* WORK INSTRUCTIONS
Print each entry word for word without images.
[SOURCE DATA — start]
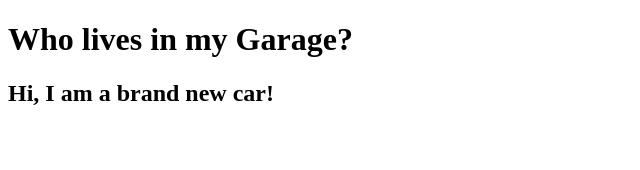
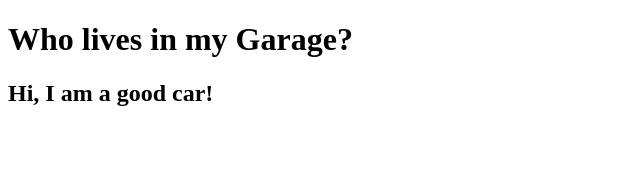
Before and after one commit to thanhpham091790/reactjs, a React (Create React App) app in the folder myfirstreact/: page / in a window 1280 px wide. Shown: the top 170 px of the page, without its empty margins (0-640 px from the left). Built offline with nearby package versions, Linux system fonts and the light colour scheme.

Commit message:
Components in Files

```diff
--- /dev/null
+++ b/myfirstreact/src/App.js
@@ -0,0 +1,16 @@
+import React from 'react';
+import ReactDOM from 'react-dom';
+
+class Car extends React.Component{
+    constructor(){
+        super();
+        this.state = {
+            color: "red"
+        };
+    }
+    render(){
+        return <h2>Hi, I am a {this.props.style} car!</h2>;
+    }
+}
+
+export default Car;
--- a/myfirstreact/src/index.js
+++ b/myfirstreact/src/index.js
@@ -1,24 +1,13 @@
 import React from 'react';
 import ReactDOM from 'react-dom';
-
-class Car extends React.Component{
-    constructor(){
-        super();
-        this.state = {
-            color: "red"
-        };
-    }
-    render(){
-        return <h2>Hi, I am a {this.props.style} car!</h2>;
-    }
-}
+import Car from './App.js';
 
 class Garage extends React.Component{
     render() {
         return (
             <div>
                 <h1>Who lives in my Garage?</h1>
-                <Car style="brand new" />
+                <Car style="good" />
             </div>
         )
     }
```
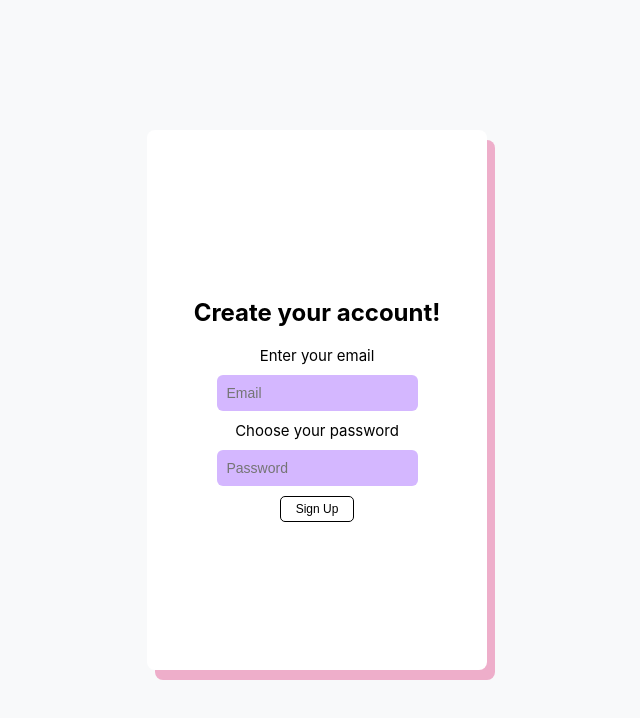
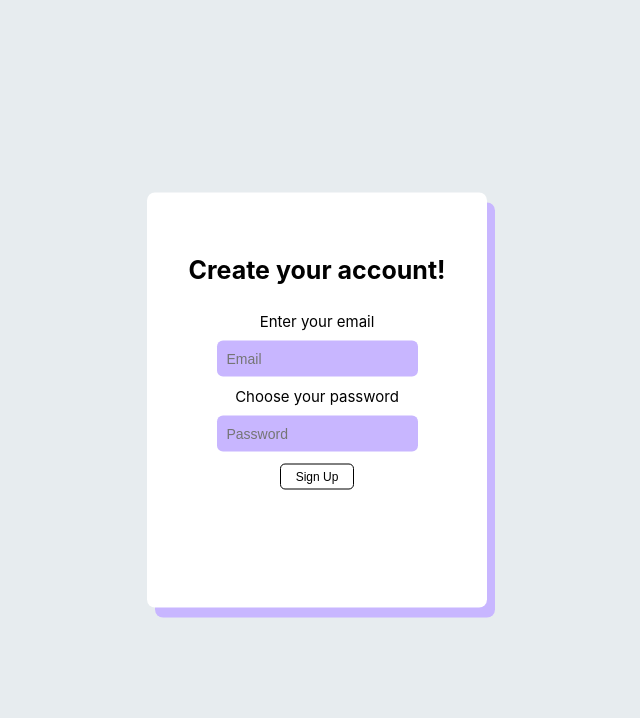
Before and after one commit to StarStyle-CEN3031/StarStyle, a React (Create React App) app in the folder frontend/: page /signup in a window 1280 px wide. Shown: the top 718 px of the page, without its empty margins (323-963 px from the left). Built offline with nearby package versions, Linux system fonts and the light colour scheme; no server answers.

Commit message:
style: update styling for home page and login/signup pages

```diff
--- a/frontend/src/App.css
+++ b/frontend/src/App.css
@@ -1,10 +1,6 @@
 body {
   background-color: #f8f9fa;
 }
-
-/* .homepage {
-
-} */
 
 @font-face {
   font-family: 'Starbim';
@@ -21,7 +17,10 @@ body {
 .topbar h1 {
   margin-left: 20px;
   font-family: 'Starbim';
-  color: #a0c4e2;
+  background: linear-gradient(to left, #ddbdfc, #cbb2fe, #ada7ff, #8e94f2);
+  -webkit-background-clip: text;
+  background-clip: text;
+  -webkit-text-fill-color: transparent;
   align-items: center;
 }
 
@@ -40,7 +39,7 @@ body {
 
 .welcome-banner {
   width: 100%;
-  background-color: #a0c4e2;
+  background: radial-gradient(circle, #ddbdfc, #cbb2fe, #ada7ff, #8e94f2);
   text-align: center;
   padding: 60px 20px;
 }
@@ -63,7 +62,7 @@ body {
 
 .login:hover, .signup:hover {
   transform: scale(1.2);
-  background-color: #a0c4e2;
+  background-color: #cbb2fe;
   color: white;
 }
 
@@ -109,7 +108,7 @@ body {
 }
 
 .profile-card {
-  background-color: #a0c4e2;
+  background-color: #cbb2fe;
   border-radius: 7.5px;
   height: 200px;
   padding-top: 10px;
--- a/frontend/src/Login.css
+++ b/frontend/src/Login.css
@@ -1,5 +1,4 @@
-/* Purple background */
-.auth_background{
+.auth-background{
     width: 100vw;
     height: 100vh;
     background-color: #d4b7ff;
@@ -8,26 +7,23 @@
     position: relative;
 }
 
-/* Login pop up */
 .auth-page {
     background-color: white;
-    color: #000000;
     width: 300px;
-    height: 500px;
+    height: 375px;
     padding: 20px;
     border-radius: 8px;
     position: absolute;
     top: 50%;
     left: 50%;
     transform: translate(-50%, -50%);
-    z-index: 10;
-    box-shadow: 8px 10px #EEAECA;
+    box-shadow: 8px 10px #c8b6ff;
 }
 
 .auth-page h1 {
-    color: black;
     position: absolute;
-    top : 5%;
+    font-size: 0px;
+    top : 10%;
 }
 
 .auth-page form {
@@ -36,21 +32,20 @@
     align-items: center;
     justify-content: center;
     gap: 50px;
-    color: EADDFF;
 }
 
 .auth-page input {
     padding: 10px;
     font-size: 14px;
     border: none;
-    background-color: #d4b7ff;
+    background-color: #c8b6ff;
     border-radius: 6px;
     outline: 6px;
 }
 
 .auth-page input:focus {
-    border: 1px soild #a675ff;
-    background-color: #f8f1ff;
+    border: 1px solid black;
+    background-color: #e7ecef;
 }
 
 .auth-page button {
@@ -65,22 +60,22 @@
 }
 .auth-page button:hover {
     transform: scale(1.2);
-    background-color: #a0c4e2;
+    background-color: #c8b6ff;
     color: white;
 }
 
-.forgot {
+.forgot-password {
     font-size: 12px;
-    text-align: right;
+    text-align: center;
     width: 100%;
 }
 
-.forgot a {
-    color: #5c4b99;
+.forgot-password a {
+    color: black;
     text-decoration: none;
     font-weight: 500;
 }
 
-.forgot a:hover {
+.forgot-password a:hover {
     text-decoration: underline;
 }
--- a/frontend/src/Login.js
+++ b/frontend/src/Login.js
@@ -23,12 +23,9 @@ function Login() {
 
   return (
     <div>
-    <section className="auth_background">
-    </section>
-
-    <div>
+    <section className="auth-background"></section>
     <section className="auth-page">
-      <h1>User Login</h1>
+      <h1>Login</h1>
       <form onSubmit={handleLogin}>
         <input
           type="Email"
@@ -44,16 +41,13 @@ function Login() {
           onChange={(e) => setPassword(e.target.value)}
           required
         />
-        <div className="forget">
-          <text>Forget Password?</text>
-          <Link to="reset=password">Click here</Link>
+        <div className="forgot-password">
+          <Link to="reset-password">Forgot Password?</Link>
         </div>
         <button type="submit">Login</button>
       </form>
     </section>
     </div>
-    </div>
-
   );
 }
 
--- a/frontend/src/SignUp.css
+++ b/frontend/src/SignUp.css
@@ -1,8 +1,21 @@
+.auth-background{
+    width: 100vw;
+    height: 100vh;
+    background-color: #e7ecef;
+    margin: 0;
+    display: flex;
+    position: relative;
+}
+
 .auth-page {
     display: flex;
     flex-direction: column;
     align-items: center;
     justify-content: center;
+    background-color: white;
+    width: 300px;
+    height: 375px;
+    padding: 20px;
 }
 
 .auth-page form {
@@ -13,8 +26,10 @@
     gap: 10px;
 }
 
-.auth-page h2 {
-    text-align: center;
+.auth-page h1 {
+    color: black;
+    font-size: 25px;
+    top : 10%;
 }
 
 .auth-page button {
@@ -26,6 +41,7 @@
     border-radius: 5px;
     font-size: 12px;
     padding: 5px 15px;
+    margin-top: 2px;
   }
 
 .auth-page label {
@@ -34,6 +50,6 @@
 
 .auth-page button:hover {
     transform: scale(1.2);
-    background-color: #a0c4e2;
+    background-color: #c8b6ff;
     color: white;
 }
--- a/frontend/src/SignUp.js
+++ b/frontend/src/SignUp.js
@@ -22,8 +22,10 @@ function SignUp() {
   };
 
   return (
-    <div className="auth-page">
-      <h2>Create your account!</h2>
+    <div>
+    <section className="auth-background"></section>
+    <section className="auth-page">
+      <h1>Create your account!</h1>
       <form onSubmit={handleSignUp}>
       <label>Enter your email</label>
         <input
@@ -43,6 +45,7 @@ function SignUp() {
         />
         <button type="submit">Sign Up</button>
       </form>
+      </section>
     </div>
   );
 }
```
Also changed, not shown: 1 other file (tests, documents, lock files or other folders).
[SOURCE DATA — finish]
* FINAL ANSWER
Before and after one commit to thanhpham091790/reactjs, a React (Create React App) app in the folder myfirstreact/: page / in a window 1280 px wide. Shown: the top 170 px of the page, without its empty margins (0-640 px from the left). Built offline with nearby package versions, Linux system fonts and the light colour scheme.

Commit message:
Components in Files

```diff
--- /dev/null
+++ b/myfirstreact/src/App.js
@@ -0,0 +1,16 @@
+import React from 'react';
+import ReactDOM from 'react-dom';
+
+class Car extends React.Component{
+    constructor(){
+        super();
+        this.state = {
+            color: "red"
+        };
+    }
+    render(){
+        return <h2>Hi, I am a {this.props.style} car!</h2>;
+    }
+}
+
+export default Car;
--- a/myfirstreact/src/index.js
+++ b/myfirstreact/src/index.js
@@ -1,24 +1,13 @@
 import React from 'react';
 import ReactDOM from 'react-dom';
-
-class Car extends React.Component{
-    constructor(){
-        super();
-        this.state = {
-            color: "red"
-        };
-    }
-    render(){
-        return <h2>Hi, I am a {this.props.style} car!</h2>;
-    }
-}
+import Car from './App.js';
 
 class Garage extends React.Component{
     render() {
         return (
             <div>
                 <h1>Who lives in my Garage?</h1>
-                <Car style="brand new" />
+                <Car style="good" />
             </div>
         )
     }
```
Before and after one commit to StarStyle-CEN3031/StarStyle, a React (Create React App) app in the folder frontend/: page /signup in a window 1280 px wide. Shown: the top 718 px of the page, without its empty margins (323-963 px from the left). Built offline with nearby package versions, Linux system fonts and the light colour scheme; no server answers.

Commit message:
style: update styling for home page and login/signup pages

```diff
--- a/frontend/src/App.css
+++ b/frontend/src/App.css
@@ -1,10 +1,6 @@
 body {
   background-color: #f8f9fa;
 }
-
-/* .homepage {
-
-} */
 
 @font-face {
   font-family: 'Starbim';
@@ -21,7 +17,10 @@ body {
 .topbar h1 {
   margin-left: 20px;
   font-family: 'Starbim';
-  color: #a0c4e2;
+  background: linear-gradient(to left, #ddbdfc, #cbb2fe, #ada7ff, #8e94f2);
+  -webkit-background-clip: text;
+  background-clip: text;
+  -webkit-text-fill-color: transparent;
   align-items: center;
 }
 
@@ -40,7 +39,7 @@ body {
 
 .welcome-banner {
   width: 100%;
-  background-color: #a0c4e2;
+  background: radial-gradient(circle, #ddbdfc, #cbb2fe, #ada7ff, #8e94f2);
   text-align: center;
   padding: 60px 20px;
 }
@@ -63,7 +62,7 @@ body {
 
 .login:hover, .signup:hover {
   transform: scale(1.2);
-  background-color: #a0c4e2;
+  background-color: #cbb2fe;
   color: white;
 }
 
@@ -109,7 +108,7 @@ body {
 }
 
 .profile-card {
-  background-color: #a0c4e2;
+  background-color: #cbb2fe;
   border-radius: 7.5px;
   height: 200px;
   padding-top: 10px;
--- a/frontend/src/Login.css
+++ b/frontend/src/Login.css
@@ -1,5 +1,4 @@
-/* Purple background */
-.auth_background{
+.auth-background{
     width: 100vw;
     height: 100vh;
     background-color: #d4b7ff;
@@ -8,26 +7,23 @@
     position: relative;
 }
 
-/* Login pop up */
 .auth-page {
     background-color: white;
-    color: #000000;
     width: 300px;
-    height: 500px;
+    height: 375px;
     padding: 20px;
     border-radius: 8px;
     position: absolute;
     top: 50%;
     left: 50%;
     transform: translate(-50%, -50%);
-    z-index: 10;
-    box-shadow: 8px 10px #EEAECA;
+    box-shadow: 8px 10px #c8b6ff;
 }
 
 .auth-page h1 {
-    color: black;
     position: absolute;
-    top : 5%;
+    font-size: 0px;
+    top : 10%;
 }
 
 .auth-page form {
@@ -36,21 +32,20 @@
     align-items: center;
     justify-content: center;
     gap: 50px;
-    color: EADDFF;
 }
 
 .auth-page input {
     padding: 10px;
     font-size: 14px;
     border: none;
-    background-color: #d4b7ff;
+    background-color: #c8b6ff;
     border-radius: 6px;
     outline: 6px;
 }
 
 .auth-page input:focus {
-    border: 1px soild #a675ff;
-    background-color: #f8f1ff;
+    border: 1px solid black;
+    background-color: #e7ecef;
 }
 
 .auth-page button {
@@ -65,22 +60,22 @@
 }
 .auth-page button:hover {
     transform: scale(1.2);
-    background-color: #a0c4e2;
+    background-color: #c8b6ff;
     color: white;
 }
 
-.forgot {
+.forgot-password {
     font-size: 12px;
-    text-align: right;
+    text-align: center;
     width: 100%;
 }
 
-.forgot a {
-    color: #5c4b99;
+.forgot-password a {
+    color: black;
     text-decoration: none;
     font-weight: 500;
 }
 
-.forgot a:hover {
+.forgot-password a:hover {
     text-decoration: underline;
 }
--- a/frontend/src/Login.js
+++ b/frontend/src/Login.js
@@ -23,12 +23,9 @@ function Login() {
 
   return (
     <div>
-    <section className="auth_background">
-    </section>
-
-    <div>
+    <section className="auth-background"></section>
     <section className="auth-page">
-      <h1>User Login</h1>
+      <h1>Login</h1>
       <form onSubmit={handleLogin}>
         <input
           type="Email"
@@ -44,16 +41,13 @@ function Login() {
           onChange={(e) => setPassword(e.target.value)}
           required
         />
-        <div className="forget">
-          <text>Forget Password?</text>
-          <Link to="reset=password">Click here</Link>
+        <div className="forgot-password">
+          <Link to="reset-password">Forgot Password?</Link>
         </div>
         <button type="submit">Login</button>
       </form>
     </section>
     </div>
-    </div>
-
   );
 }
 
--- a/frontend/src/SignUp.css
+++ b/frontend/src/SignUp.css
@@ -1,8 +1,21 @@
+.auth-background{
+    width: 100vw;
+    height: 100vh;
+    background-color: #e7ecef;
+    margin: 0;
+    display: flex;
+    position: relative;
+}
+
 .auth-page {
     display: flex;
     flex-direction: column;
     align-items: center;
     justify-content: center;
+    background-color: white;
+    width: 300px;
+    height: 375px;
+    padding: 20px;
 }
 
 .auth-page form {
@@ -13,8 +26,10 @@
     gap: 10px;
 }
 
-.auth-page h2 {
-    text-align: center;
+.auth-page h1 {
+    color: black;
+    font-size: 25px;
+    top : 10%;
 }
 
 .auth-page button {
@@ -26,6 +41,7 @@
     border-radius: 5px;
     font-size: 12px;
     padding: 5px 15px;
+    margin-top: 2px;
   }
 
 .auth-page label {
@@ -34,6 +50,6 @@
 
 .auth-page button:hover {
     transform: scale(1.2);
-    background-color: #a0c4e2;
+    background-color: #c8b6ff;
     color: white;
 }
--- a/frontend/src/SignUp.js
+++ b/frontend/src/SignUp.js
@@ -22,8 +22,10 @@ function SignUp() {
   };
 
   return (
-    <div className="auth-page">
-      <h2>Create your account!</h2>
+    <div>
+    <section className="auth-background"></section>
+    <section className="auth-page">
+      <h1>Create your account!</h1>
       <form onSubmit={handleSignUp}>
       <label>Enter your email</label>
         <input
@@ -43,6 +45,7 @@ function SignUp() {
         />
         <button type="submit">Sign Up</button>
       </form>
+      </section>
     </div>
   );
 }
```
Also changed, not shown: 1 other file (tests, documents, lock files or other folders).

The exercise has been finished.